WORK REQUEST – Please report how many lines below contain "been", writing nothing except the number.

RECORDS FOR PROCESSING Start Marker

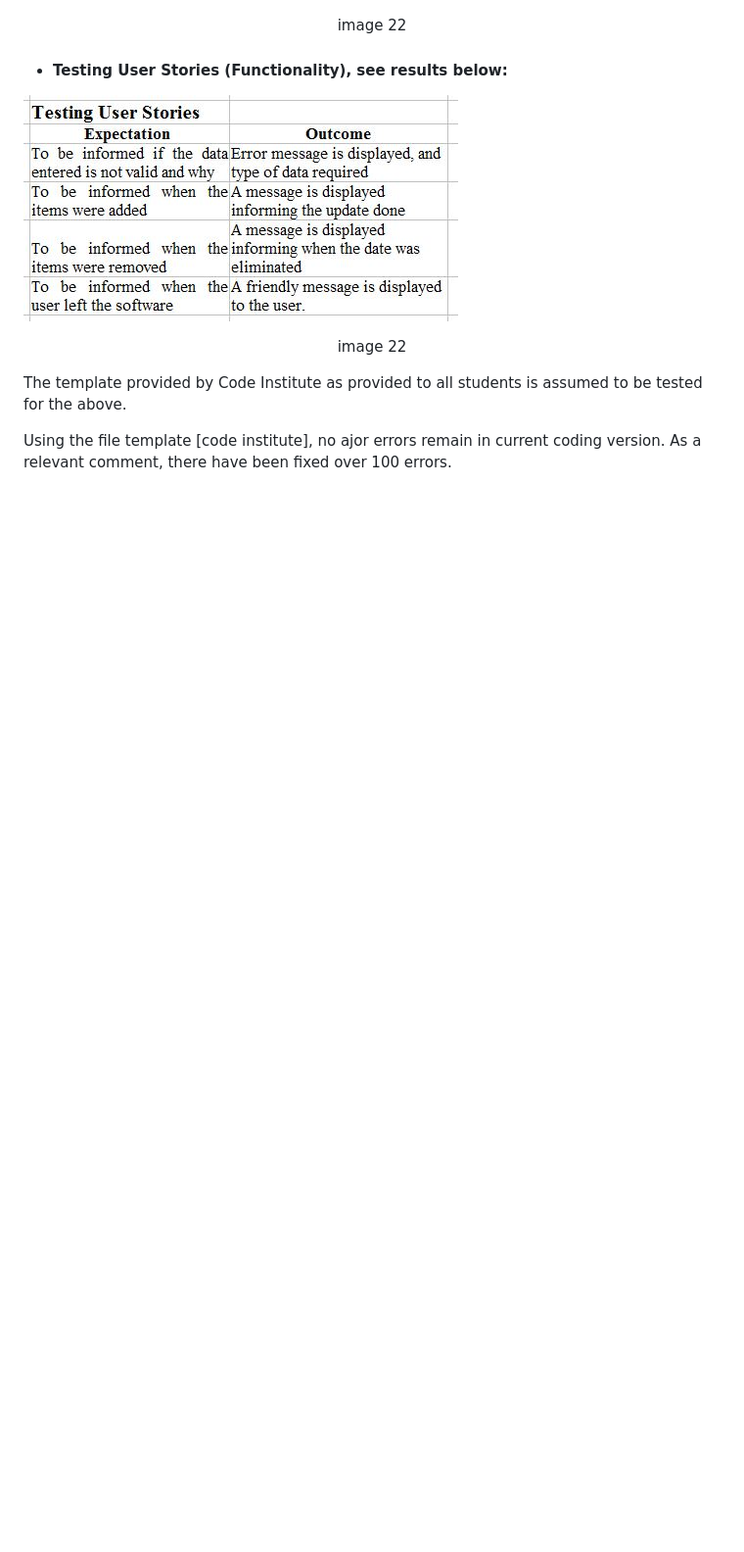
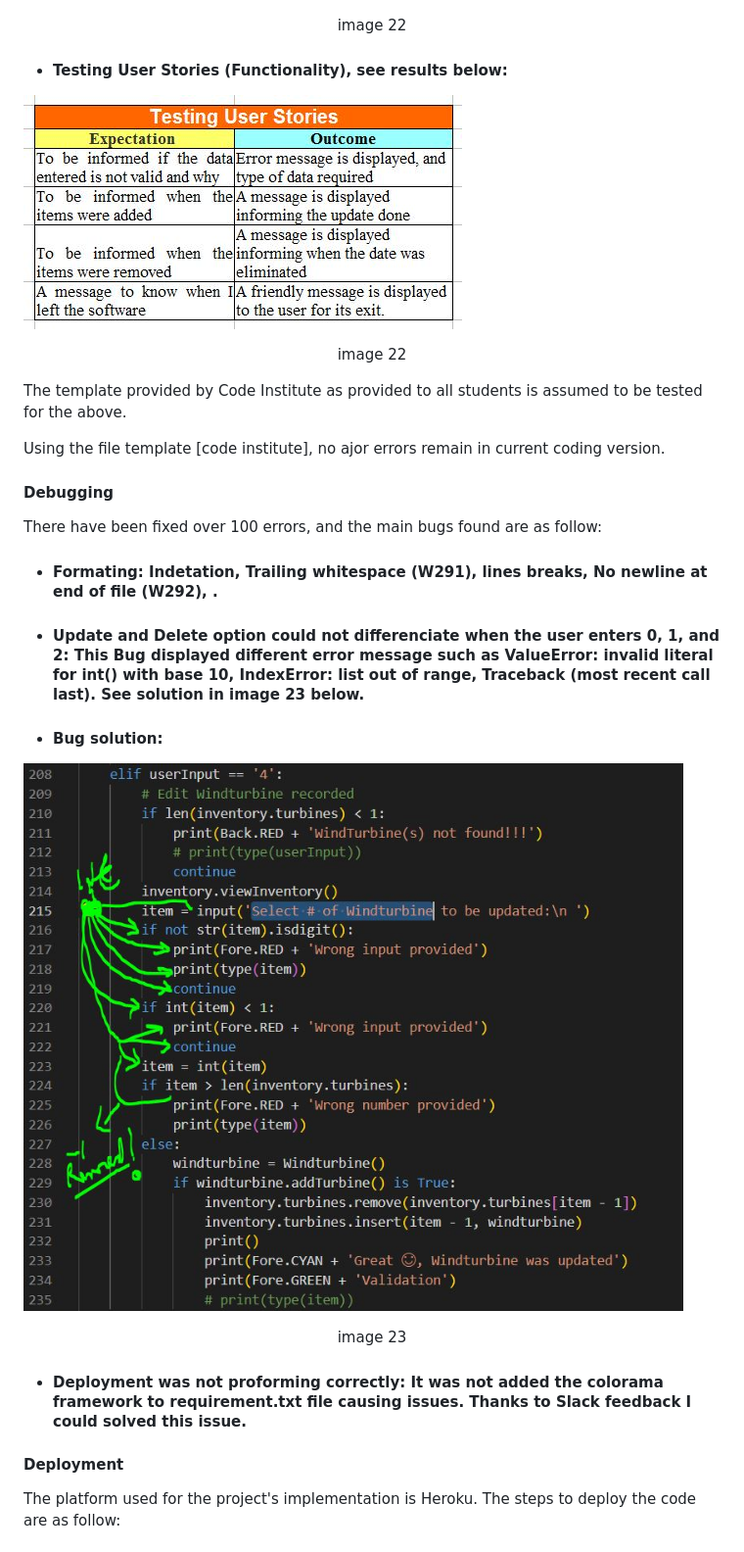
Before and after one commit to Code-Institute-Submissions/pirzer-Project-3---Wind-Turbine-Inventory-Control, a Markdown page: README.md, the part around the change printed below. Shown: that part at 98% size. Rendered like a GitHub page; pictures changed too: images/validation/Bug solution update and delete option.JPG (added), images/validation/testing stories 1.JPG (added); blank space fills up the shorter version.

Commit message:
updating readme markdown file

```diff
--- a/README.md
+++ b/README.md
@@ -125,18 +135,26 @@ The coding includes class level(s) to create different instances depending on us
 ![./images/Main_Menu.JPG](./images/validation/coding%20performance.JPG)<center>image 22</center>
 
 - #### Testing User Stories (Functionality), see results below:
-![./images/Main_Menu.JPG](./images/validation/testing%20stories.JPG)<center>image 22</center>
-
+![./images/Main_Menu.JPG](./images/validation/testing%20stories%201.JPG )<center>image 22</center>
 
 
 The template provided by Code Institute as provided to all students is assumed to be tested for the above.
 
-Using the file template [code institute], no ajor errors remain in current coding version. As a relevant comment, there have been fixed over 100 errors.
+Using the file template [code institute], no ajor errors remain in current coding version.
 
+#### Debugging
 
+There have been fixed over 100 errors, and the main bugs found are as follow:
 
+- #### Formating: Indetation, Trailing whitespace (W291), lines breaks, No newline at end of file (W292), .
 
+- #### Update and Delete option could not differenciate when the user enters 0, 1, and 2: This Bug displayed different error message such as ValueError: invalid literal for int() with base 10, IndexError: list out of range, Traceback (most recent call last). See solution in image 23 below.
 
+- #### Bug solution:
+![./images/Main_Menu.JPG](./images/validation/Bug%20solution%20update%20and%20delete%20option.JPG)<center>image 23</center>
 
+- #### Deployment was not proforming correctly: It was not added the colorama framework to requirement.txt file causing issues. Thanks to Slack feedback I could solved this issue.
 
+#### Deployment
+The platform used for the project's implementation is Heroku. The steps to deploy the code are as follow:
 
```
Also changed, not shown: other parts of README.md (+27 -25 lines), images/presentation.JPG (added), images/validation/flowchart.JPG (added), 1 other file.
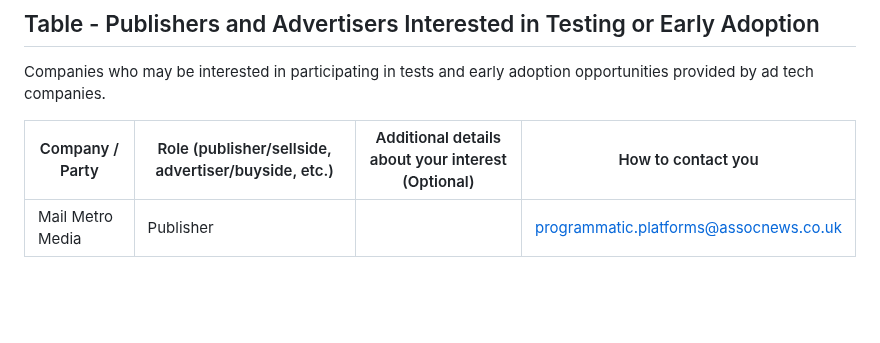
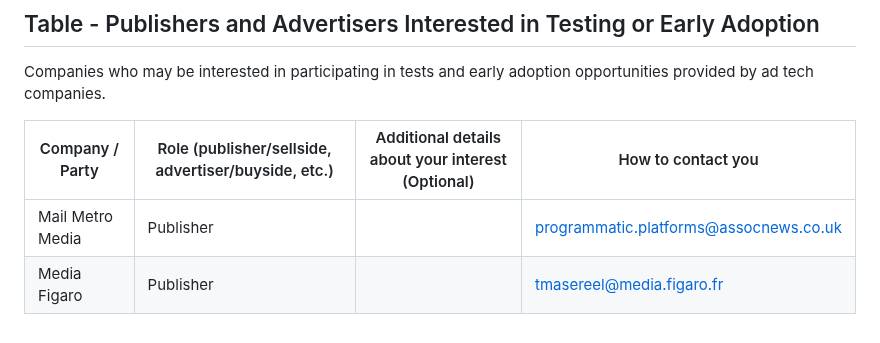
Before and after one commit to patcg-individual-drafts/topics, a Markdown page: topics-tester-list.md, the part around the change. Rendered like a GitHub page; blank space fills up the shorter version.

```diff
--- a/topics-tester-list.md
+++ b/topics-tester-list.md
@@ -60,3 +60,4 @@ Companies who may be interested in participating in tests and early adoption opp
 | Company / Party | Role (publisher/sellside, advertiser/buyside, etc.) | Additional details about your interest (Optional) | How to contact you |
 | --------------- | --------------------------------------------------- | ------------------------------------------------- | ------------------ |
 | Mail Metro Media | Publisher | | programmatic.platforms@assocnews.co.uk |
+| Media Figaro | Publisher | | tmasereel@media.figaro.fr |
```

RECORDS FOR PROCESSING End Marker

RESPONSE FOR THIS EXERCISE – 2